§ WHAT IS EXPECTED: When the string "transição" appears in a line of the records, show the whole line.

[Start of Attachment]

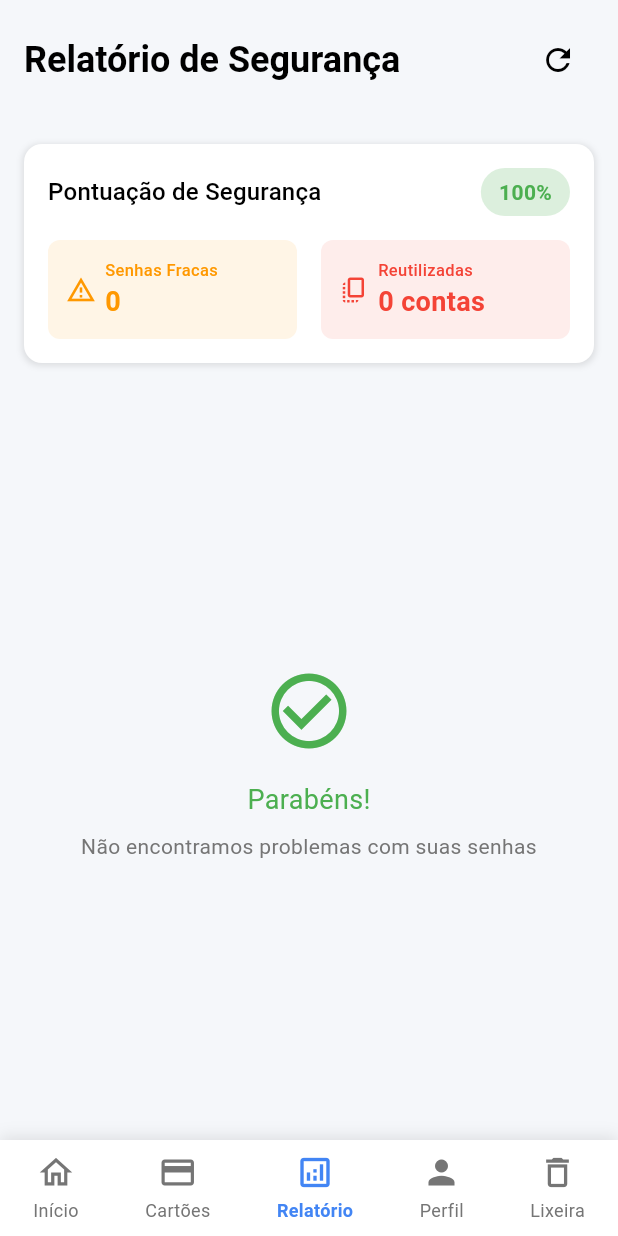
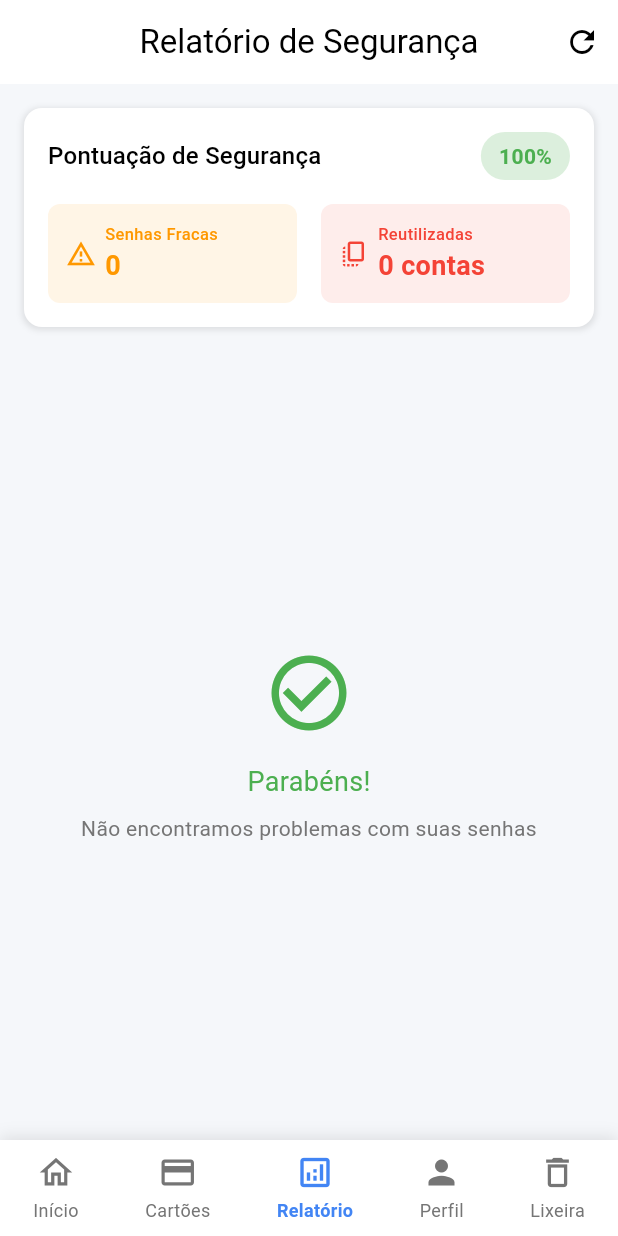
Before and after one commit to lucasbno/blindex, a Flutter app: the ReportsView screen opened by its route, on a phone screen of 412 x 824 dp. Run offline on Flutter 3.47's test engine with Material 3 defaults, Android fonts, the phone set to English and light mode, and no system bars; our stand-ins replace cloud_firestore, device_preview, firebase_auth, firebase_core, get_it, mask_text_input_formatter; accounts and stored records are empty; generated files the repository leaves out were written again; network calls fail.

Commit message:
feat: estilizacao

```diff
--- a/lib/main.dart
+++ b/lib/main.dart
@@ -50,7 +50,6 @@ void main() async {
   g.registerSingleton<ReportsController>(ReportsController());
   g.registerSingleton<ThemeProvider>(ThemeProvider());
 
-  // Carregar usuário atual se estiver logado
   await g.get<UserRepository>().loadCurrentUser();
 
   runApp(
@@ -111,7 +110,6 @@ class MainApp extends StatelessWidget {
   }
 }
 
-// Widget para verificar autenticação
 class AuthWrapper extends StatelessWidget {
   const AuthWrapper({super.key});
 
@@ -122,12 +120,10 @@ class AuthWrapper extends StatelessWidget {
     return ListenableBuilder(
       listenable: userRepository,
       builder: (context, child) {
-        // Se há um usuário logado, vai para as senhas
         if (userRepository.currentUser != null) {
           return const home.PasswordListView();
         }
 
-        // Caso contrário, vai para o login
         return const LoginView();
       },
     );
--- a/lib/view/cards_view.dart
+++ b/lib/view/cards_view.dart
@@ -469,7 +469,6 @@ class _CardsViewState extends State<CardsView> {
     );
 
     if (confirmed == true && card.id != null) {
-      // Pequeno delay para suavizar a transição
       await Future.delayed(const Duration(milliseconds: 300));
 
       try {
--- a/lib/view/credit_card_create_view.dart
+++ b/lib/view/credit_card_create_view.dart
@@ -7,7 +7,7 @@ import '../controller/credit_card_controller.dart';
 import '../model/credit_card.dart';
 
 class CreditCardCreateView extends StatefulWidget {
-  final CreditCard? card; // Para edição
+  final CreditCard? card;
 
   const CreditCardCreateView({super.key, this.card});
 
@@ -407,7 +407,7 @@ class _CreditCardCreateViewState extends State<CreditCardCreateView> {
       obscureText: obscureText,
       maxLines: maxLines,
       textCapitalization: textCapitalization,
-      onChanged: (_) => setState(() {}), // Para atualizar o preview
+      onChanged: (_) => setState(() {}),
     );
   }
 
@@ -456,7 +456,6 @@ class CardNumberInputFormatter extends TextInputFormatter {
   }
 }
 
-// Formatador para data de expiração
 class ExpiryDateInputFormatter extends TextInputFormatter {
   @override
   TextEditingValue formatEditUpdate(
--- a/lib/view/forgot_pwd_view.dart
+++ b/lib/view/forgot_pwd_view.dart
@@ -41,7 +41,6 @@ class _ForgotPwdViewState extends State<ForgotPwdView> {
         );
 
         if (success) {
-          // Voltar para a tela de login após 2 segundos
           Future.delayed(const Duration(seconds: 2), () {
             if (mounted) {
               Navigator.pop(context);
@@ -81,7 +80,6 @@ class _ForgotPwdViewState extends State<ForgotPwdView> {
                   mainAxisSize: MainAxisSize.min,
                   crossAxisAlignment: CrossAxisAlignment.start,
                   children: [
-                    // Title
                     Center(
                       child: Text(
                         'Recuperar Senha',
@@ -92,7 +90,6 @@ class _ForgotPwdViewState extends State<ForgotPwdView> {
 
                     const SizedBox(height: 16),
 
-                    // Description
                     Text(
                       'Digite seu email para receber um link de recuperação de senha.',
                       style: Theme.of(context).textTheme.bodyMedium,
@@ -101,7 +98,6 @@ class _ForgotPwdViewState extends State<ForgotPwdView> {
 
                     const SizedBox(height: 24),
 
-                    // Email field
                     TextFormField(
                       controller: emailController,
                       keyboardType: TextInputType.emailAddress,
@@ -130,7 +126,6 @@ class _ForgotPwdViewState extends State<ForgotPwdView> {
 
                     const SizedBox(height: 24),
 
-                    // Send button
                     ListenableBuilder(
                       listenable: forgotPwdController,
                       builder: (context, child) {
--- a/lib/view/home_view.dart
+++ b/lib/view/home_view.dart
@@ -499,15 +499,12 @@ class _PasswordListViewState extends State<PasswordListView> {
       PageRouteBuilder(
         pageBuilder: (context, animation, secondaryAnimation) =>
             DeletePasswordDialog(password: password, onDelete: () async {
-              // Primeiro fecha o modal
               Navigator.of(context).pop();
 
-              // Pequeno delay para suavizar a transição
               await Future.delayed(const Duration(milliseconds: 300));
 
               if (password.id != null) {
                 try {
-                  // Executa a ação
                   final success = await controller.moveToTrash(password.id!);
 
                   if (success) {
--- a/lib/view/reports_view.dart
+++ b/lib/view/reports_view.dart
@@ -77,9 +77,33 @@ class _ReportsViewState extends State<ReportsView> with AutomaticKeepAliveClient
 
           return Scaffold(
             appBar: AppBar(
-              backgroundColor: Colors.transparent,
+              title: const Text('Relatório de Segurança'),
+              centerTitle: true,
               elevation: 0,
-              toolbarHeight: 0,
+              automaticallyImplyLeading: false,
+              actions: [
+                Consumer<PasswordController>(
+                  builder: (context, controller, _) {
+                    if (controller.isLoading) {
+                      return const Padding(
+                        padding: EdgeInsets.only(right: 16.0),
+                        child: SizedBox(
+                          width: 20,
+                          height: 20,
+                          child: CircularProgressIndicator(strokeWidth: 2),
+                        ),
+                      );
+                    }
+                    return IconButton(
+                      icon: const Icon(Icons.refresh),
+                      onPressed: () async {
+                        await controller.initialize();
+                      },
+                      tooltip: 'Atualizar relatório',
+                    );
+                  },
+                ),
+              ],
             ),
             body: SafeArea(
               child: RefreshIndicator(
@@ -89,7 +113,6 @@ class _ReportsViewState extends State<ReportsView> with AutomaticKeepAliveClient
                 child: Column(
                   crossAxisAlignment: CrossAxisAlignment.start,
                   children: [
-                    _buildHeader(context),
                     _buildSecurityScore(
                       context,
                       securityScore,
@@ -112,42 +135,6 @@ class _ReportsViewState extends State<ReportsView> with AutomaticKeepAliveClient
             ),
           );
         },
-      ),
-    );
-  }
-
-  Widget _buildHeader(BuildContext context) {
-    return Padding(
-      padding: const EdgeInsets.all(16.0),
-      child: Row(
-        children: [
-          Expanded(
-            child: Text(
-              'Relatório de Segurança',
-              style: Theme.of(context).textTheme.headlineSmall?.copyWith(
-                    fontWeight: FontWeight.bold,
-                  ),
-            ),
-          ),
-          Consumer<PasswordController>(
-            builder: (context, controller, _) {
-              if (controller.isLoading) {
-                return const SizedBox(
-                  width: 20,
-                  height: 20,
-                  child: CircularProgressIndicator(strokeWidth: 2),
-                );
-              }
-              return IconButton(
-                icon: const Icon(Icons.refresh),
-                onPressed: () async {
-                  await controller.initialize();
-                },
-                tooltip: 'Atualizar relatório',
-              );
-            },
-          ),
-        ],
       ),
     );
   }
--- a/lib/view/trash_view.dart
+++ b/lib/view/trash_view.dart
@@ -71,7 +71,6 @@ class _TrashViewState extends State<TrashView> {
   Future<void> _restorePassword(Password password) async {
     if (password.id == null || _userRepository.currentUser?.uid == null) return;
 
-    // Pequeno delay para suavizar a transição
     await Future.delayed(const Duration(milliseconds: 200));
 
     try {
@@ -120,7 +119,6 @@ class _TrashViewState extends State<TrashView> {
     );
 
     if (confirmed == true) {
-      // Pequeno delay para suavizar a transição após o fechamento do modal
       await Future.delayed(const Duration(milliseconds: 200));
 
       try {
```
Also changed, not shown: lib/controller/password_controller.dart (+0 -12 lines), lib/repository/password_repository.dart (+60 -79 lines), lib/view/edit_profile_view.dart (+1 -21 lines), lib/view/profile_view.dart (+1 -25 lines), lib/view/sign_up_view.dart (+13 -20 lines), 1 other file.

[End of Attachment]

§ WRITTEN RESPONSE:
-      // Pequeno delay para suavizar a transição
-              // Pequeno delay para suavizar a transição
-    // Pequeno delay para suavizar a transição
-      // Pequeno delay para suavizar a transição após o fechamento do modal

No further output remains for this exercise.